Drawn up by planners in the Department of the Environment, the so-called Spatial Development Strategy provides a planning framework that targets nine areas for large-scale economic growth.

These areas include the five leading cities (Dublin, Waterford, Cork, Limerick and Galway) as well as the Letterkenny, Sligo, and Dundalk districts. The ninth target is based around Mullingar, Tullamore and Athlone. The last four areas have been targeted in a bid to create a growth corridor in the west of Ireland, though most economic development is expected to take place along the east coast.

The areas listed will be earmarked for public investment, and planning authorities will be required to ensure that their plans conform. Sectors that will benefit from public spending include housing, roads and railways.
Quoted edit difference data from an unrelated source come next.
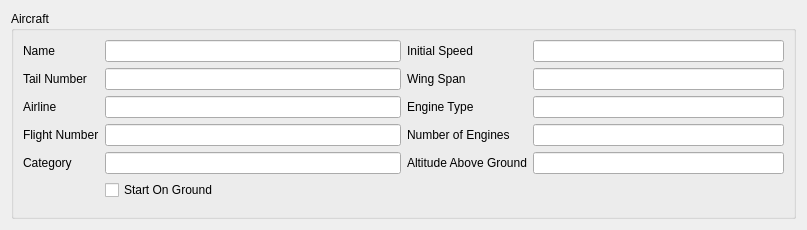
till213/SkyDolly, file src/UserInterface/src/Widgets/AircraftTypeWidget.ui: the form before one commit.
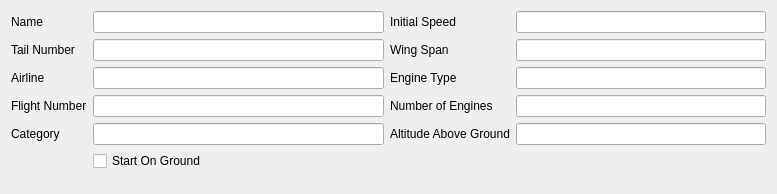
The form after the commit.

Patch:
```diff
--- a/src/UserInterface/src/Widgets/AircraftTypeWidget.ui
+++ b/src/UserInterface/src/Widgets/AircraftTypeWidget.ui
@@ -6,28 +6,13 @@
    <rect>
     <x>0</x>
     <y>0</y>
-    <width>807</width>
-    <height>230</height>
+    <width>777</width>
+    <height>194</height>
    </rect>
   </property>
   <property name="windowTitle">
    <string>Form</string>
   </property>
-  <layout class="QGridLayout" name="gridLayout_3">
-   <property name="sizeConstraint">
-    <enum>QLayout::SetDefaultConstraint</enum>
-   </property>
-   <item row="0" column="0">
-    <widget class="QGroupBox" name="groupBox_4">
-     <property name="minimumSize">
-      <size>
-       <width>0</width>
-       <height>0</height>
-      </size>
-     </property>
-     <property name="title">
-      <string>Aircraft</string>
-     </property>
      <layout class="QGridLayout" name="gridLayout">
       <item row="0" column="0">
        <layout class="QFormLayout" name="formLayout">
@@ -273,9 +258,6 @@
          </widget>
         </item>
        </layout>
-      </item>
-     </layout>
-    </widget>
    </item>
   </layout>
  </widget>
```
Lines whose indentation alone changed are shown as unchanged.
The government decided to introduce the strategy to distribute growth more evenly. Prime minister Bertie Ahern said: “Three-quarters of the projected population increase of half a million in the next 20 years will happen in or around the greater Dublin area [if the strategy is not put in place].”

Nine smaller-scale hubs have also been earmarked for growth. These are medium-sized towns that can support employment in the nine target areas.